EXERCISE REQUIREMENTS:
Could you retype the entries below exactly, omitting every picture?

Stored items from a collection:

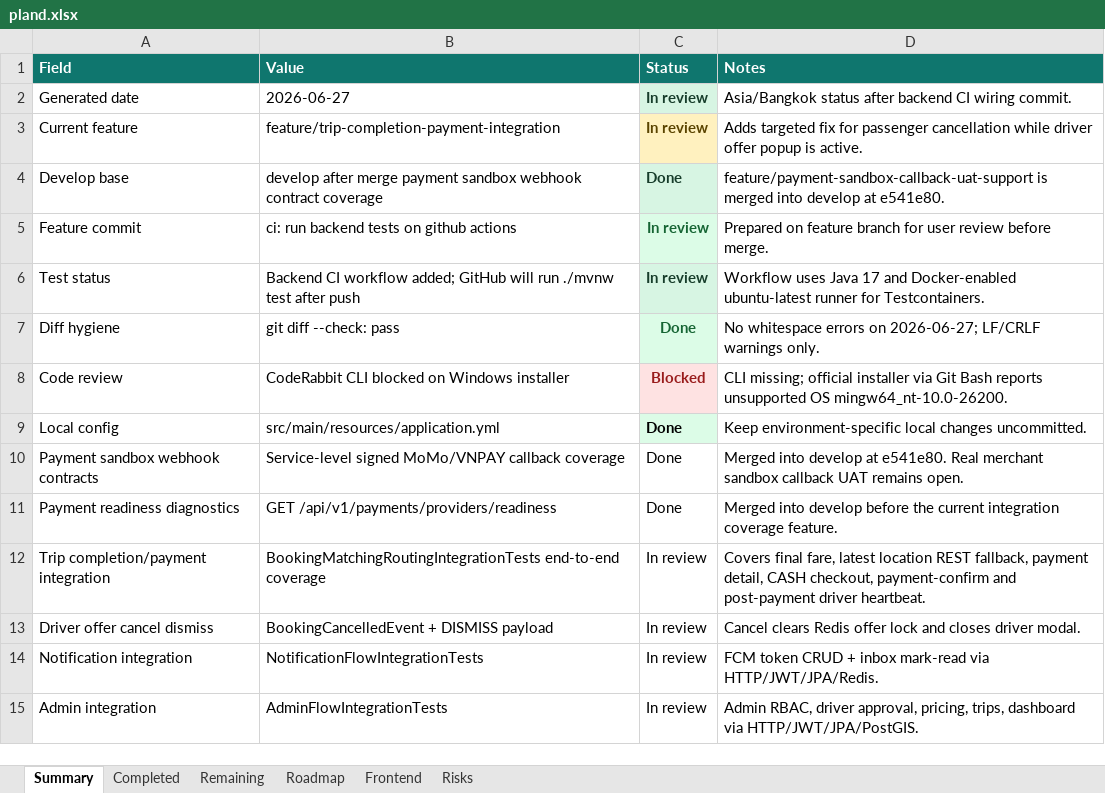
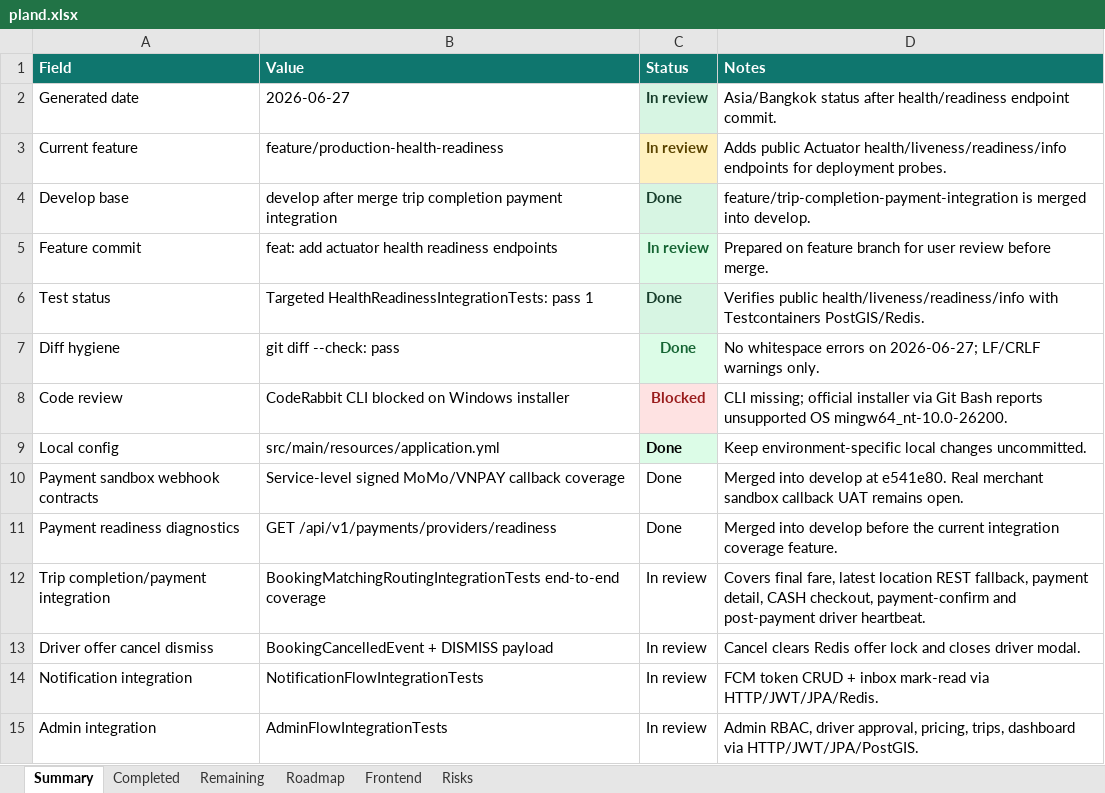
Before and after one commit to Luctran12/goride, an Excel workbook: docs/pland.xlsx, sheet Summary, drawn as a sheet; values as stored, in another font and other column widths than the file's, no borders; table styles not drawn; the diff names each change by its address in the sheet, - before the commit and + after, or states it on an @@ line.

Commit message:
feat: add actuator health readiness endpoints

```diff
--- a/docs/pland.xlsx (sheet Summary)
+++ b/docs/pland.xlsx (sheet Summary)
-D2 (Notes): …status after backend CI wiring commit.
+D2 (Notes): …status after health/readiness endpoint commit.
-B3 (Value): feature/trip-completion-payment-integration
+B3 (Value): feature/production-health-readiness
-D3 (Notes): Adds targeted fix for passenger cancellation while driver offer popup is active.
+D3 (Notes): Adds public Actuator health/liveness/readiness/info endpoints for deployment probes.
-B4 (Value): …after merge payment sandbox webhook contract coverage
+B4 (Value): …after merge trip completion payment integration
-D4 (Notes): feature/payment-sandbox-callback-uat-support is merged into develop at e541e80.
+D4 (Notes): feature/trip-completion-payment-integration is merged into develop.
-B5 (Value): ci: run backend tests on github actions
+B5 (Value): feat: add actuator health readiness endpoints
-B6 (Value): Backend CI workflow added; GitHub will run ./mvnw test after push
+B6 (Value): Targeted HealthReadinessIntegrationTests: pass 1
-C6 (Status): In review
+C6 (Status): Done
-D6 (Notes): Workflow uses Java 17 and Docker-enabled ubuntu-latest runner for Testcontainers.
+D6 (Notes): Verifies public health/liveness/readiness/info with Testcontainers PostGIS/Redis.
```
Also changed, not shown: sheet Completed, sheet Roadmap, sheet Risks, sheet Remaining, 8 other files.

SOLUTION:
Before and after one commit to Luctran12/goride, an Excel workbook: docs/pland.xlsx, sheet Summary, drawn as a sheet; values as stored, in another font and other column widths than the file's, no borders; table styles not drawn; the diff names each change by its address in the sheet, - before the commit and + after, or states it on an @@ line.

Commit message:
feat: add actuator health readiness endpoints

```diff
--- a/docs/pland.xlsx (sheet Summary)
+++ b/docs/pland.xlsx (sheet Summary)
-D2 (Notes): …status after backend CI wiring commit.
+D2 (Notes): …status after health/readiness endpoint commit.
-B3 (Value): feature/trip-completion-payment-integration
+B3 (Value): feature/production-health-readiness
-D3 (Notes): Adds targeted fix for passenger cancellation while driver offer popup is active.
+D3 (Notes): Adds public Actuator health/liveness/readiness/info endpoints for deployment probes.
-B4 (Value): …after merge payment sandbox webhook contract coverage
+B4 (Value): …after merge trip completion payment integration
-D4 (Notes): feature/payment-sandbox-callback-uat-support is merged into develop at e541e80.
+D4 (Notes): feature/trip-completion-payment-integration is merged into develop.
-B5 (Value): ci: run backend tests on github actions
+B5 (Value): feat: add actuator health readiness endpoints
-B6 (Value): Backend CI workflow added; GitHub will run ./mvnw test after push
+B6 (Value): Targeted HealthReadinessIntegrationTests: pass 1
-C6 (Status): In review
+C6 (Status): Done
-D6 (Notes): Workflow uses Java 17 and Docker-enabled ubuntu-latest runner for Testcontainers.
+D6 (Notes): Verifies public health/liveness/readiness/info with Testcontainers PostGIS/Redis.
```
Also changed, not shown: sheet Completed, sheet Roadmap, sheet Risks, sheet Remaining, 8 other files.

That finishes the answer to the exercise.